(Stored items from a collection)
________________

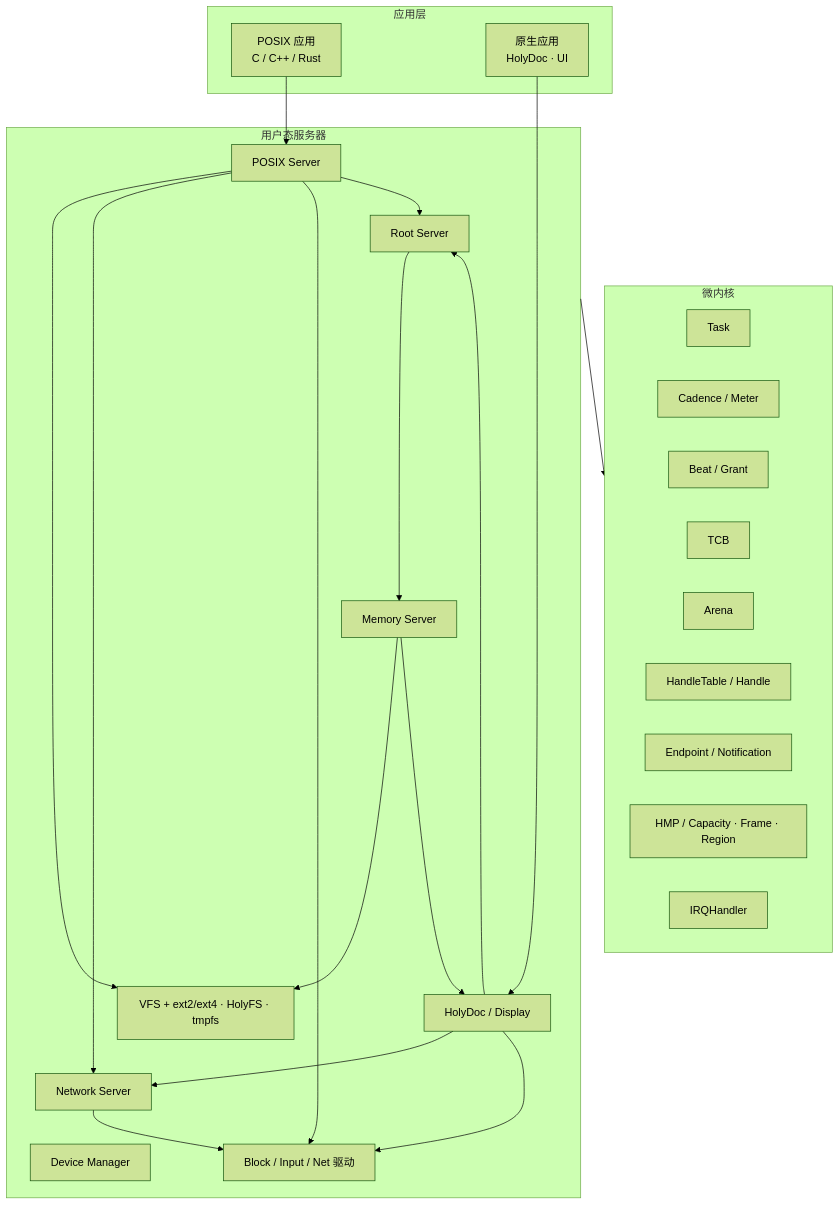
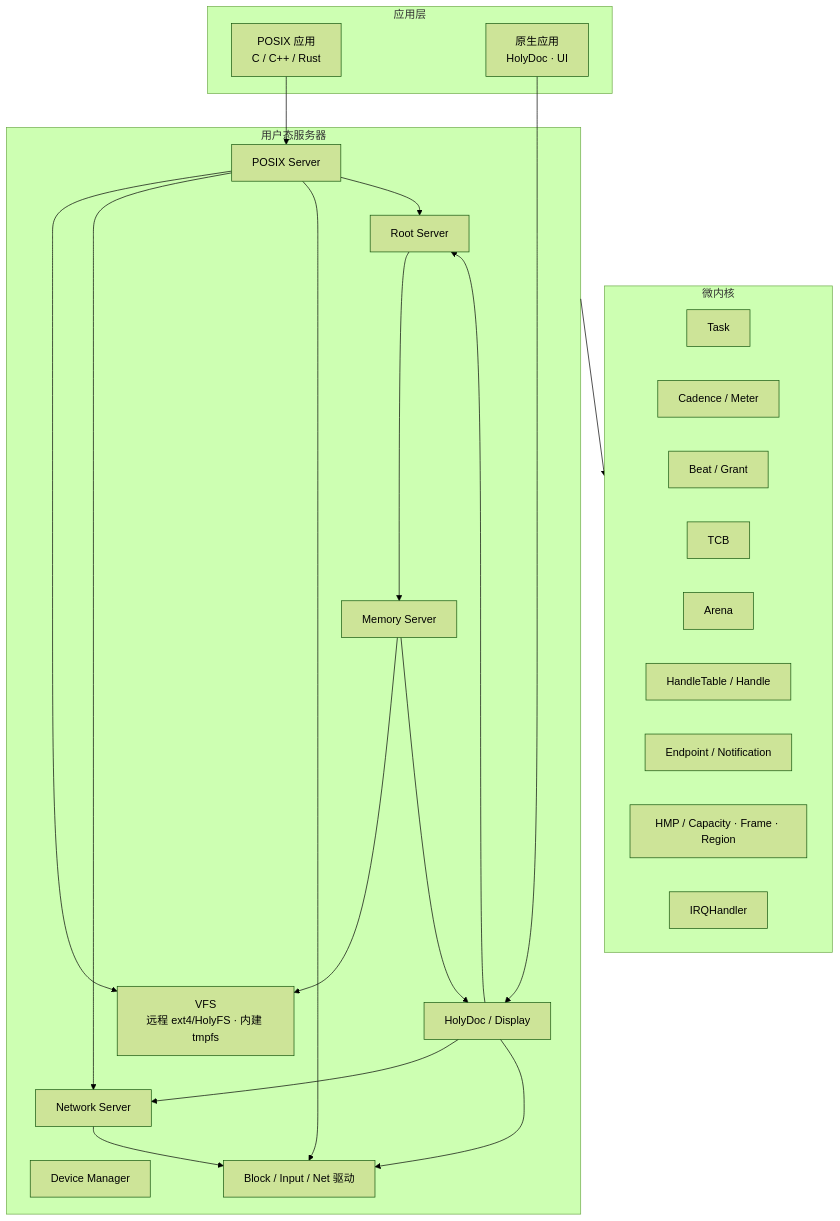
The first of 5 diagrams in docs/architecture.md (hongweifei/HolyKernel), drawn with Mermaid (forest theme) before and after one commit. The commit also changed other lines of this file and 29 other files, not shown here.

````diff
--- a/docs/architecture.md
+++ b/docs/architecture.md
@@ -13,42 +13,42 @@
 ```mermaid
 flowchart TB
     subgraph Apps["应用层"]
         PosixApps["POSIX 应用<br/>C / C++ / Rust"]
         NativeApps["原生应用<br/>HolyDoc · UI"]
     end
     subgraph Servers["用户态服务器"]
         Root["Root Server"]
         Mem["Memory Server"]
         Device["Device Manager"]
         Drivers["Block / Input / Net 驱动"]
-        FS["VFS + ext2/ext4 · HolyFS · tmpfs"]
+        FS["VFS<br/>远程 ext4/HolyFS · 内建 tmpfs"]
         POSIX["POSIX Server"]
         Net["Network Server"]
         Native["HolyDoc / Display"]
     end
     subgraph Kernel["微内核"]
         Task["Task"]
         Cadence["Cadence / Meter"]
         Beat["Beat / Grant"]
         TCB["TCB"]
         Arena["Arena"]
         HandleTable["HandleTable / Handle"]
         IPC["Endpoint / Notification"]
         Memory["HMP / Capacity · Frame · Region"]
         IRQ["IRQHandler"]
     end
     PosixApps --> POSIX
     NativeApps --> Native
     Root --> Mem
     Mem --> FS
     Mem --> Native
     POSIX --> FS
     POSIX --> Net
     POSIX --> Drivers
     POSIX --> Root
     Native --> Net
     Native --> Drivers
     Native --> Root
     Net --> Drivers
     Servers --> Kernel
 ```
````
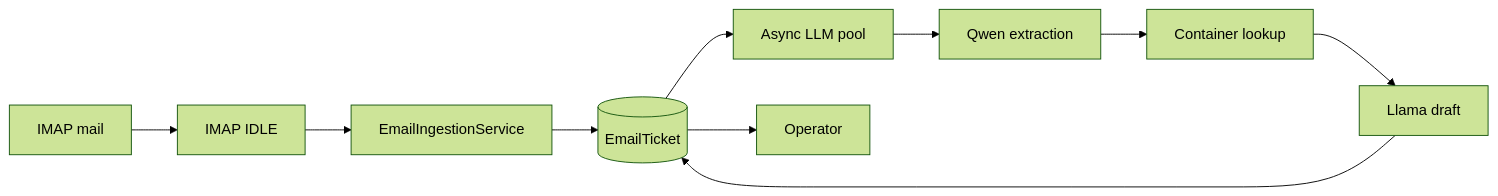
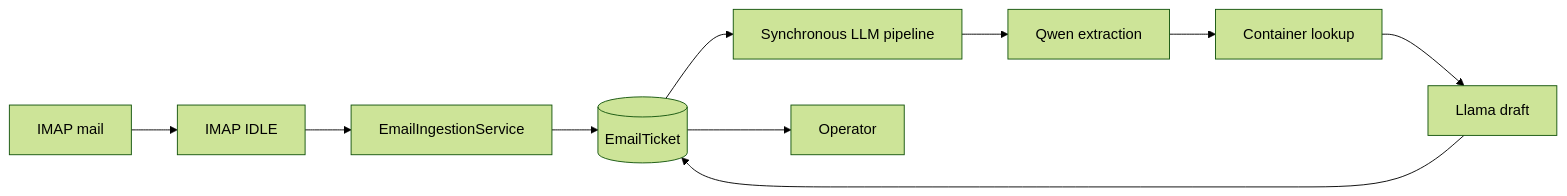
One commit to olegskel7-wq/smart-freight-inbox changed the eighth of 9 diagrams in docs/PRESENTATION_TREE_MAP.md. Above: the diagram before and after it, drawn with Mermaid (forest theme). The commit also changed other lines of this file and 29 other files, not shown here.

````diff
--- a/docs/PRESENTATION_TREE_MAP.md
+++ b/docs/PRESENTATION_TREE_MAP.md
@@ -212,12 +214,12 @@
 ```mermaid
 flowchart LR
   M[IMAP mail] --> IDLE[IMAP IDLE]
   IDLE --> SVC[EmailIngestionService]
   SVC --> DB[(EmailTicket)]
-  DB --> POOL[Async LLM pool]
+  DB --> POOL[Synchronous LLM pipeline]
   POOL --> Q[Qwen extraction]
   Q --> C[Container lookup]
   C --> L[Llama draft]
   L --> DB
   DB --> OP[Operator]
 ```
````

________________

What you should do:
Reproduce each line of the records exactly and exclude any images.

Task response:
The first of 5 diagrams in docs/architecture.md (hongweifei/HolyKernel), drawn with Mermaid (forest theme) before and after one commit. The commit also changed other lines of this file and 29 other files, not shown here.

````diff
--- a/docs/architecture.md
+++ b/docs/architecture.md
@@ -13,42 +13,42 @@
 ```mermaid
 flowchart TB
     subgraph Apps["应用层"]
         PosixApps["POSIX 应用<br/>C / C++ / Rust"]
         NativeApps["原生应用<br/>HolyDoc · UI"]
     end
     subgraph Servers["用户态服务器"]
         Root["Root Server"]
         Mem["Memory Server"]
         Device["Device Manager"]
         Drivers["Block / Input / Net 驱动"]
-        FS["VFS + ext2/ext4 · HolyFS · tmpfs"]
+        FS["VFS<br/>远程 ext4/HolyFS · 内建 tmpfs"]
         POSIX["POSIX Server"]
         Net["Network Server"]
         Native["HolyDoc / Display"]
     end
     subgraph Kernel["微内核"]
         Task["Task"]
         Cadence["Cadence / Meter"]
         Beat["Beat / Grant"]
         TCB["TCB"]
         Arena["Arena"]
         HandleTable["HandleTable / Handle"]
         IPC["Endpoint / Notification"]
         Memory["HMP / Capacity · Frame · Region"]
         IRQ["IRQHandler"]
     end
     PosixApps --> POSIX
     NativeApps --> Native
     Root --> Mem
     Mem --> FS
     Mem --> Native
     POSIX --> FS
     POSIX --> Net
     POSIX --> Drivers
     POSIX --> Root
     Native --> Net
     Native --> Drivers
     Native --> Root
     Net --> Drivers
     Servers --> Kernel
 ```
````
One commit to olegskel7-wq/smart-freight-inbox changed the eighth of 9 diagrams in docs/PRESENTATION_TREE_MAP.md. Above: the diagram before and after it, drawn with Mermaid (forest theme). The commit also changed other lines of this file and 29 other files, not shown here.

````diff
--- a/docs/PRESENTATION_TREE_MAP.md
+++ b/docs/PRESENTATION_TREE_MAP.md
@@ -212,12 +214,12 @@
 ```mermaid
 flowchart LR
   M[IMAP mail] --> IDLE[IMAP IDLE]
   IDLE --> SVC[EmailIngestionService]
   SVC --> DB[(EmailTicket)]
-  DB --> POOL[Async LLM pool]
+  DB --> POOL[Synchronous LLM pipeline]
   POOL --> Q[Qwen extraction]
   Q --> C[Container lookup]
   C --> L[Llama draft]
   L --> DB
   DB --> OP[Operator]
 ```
````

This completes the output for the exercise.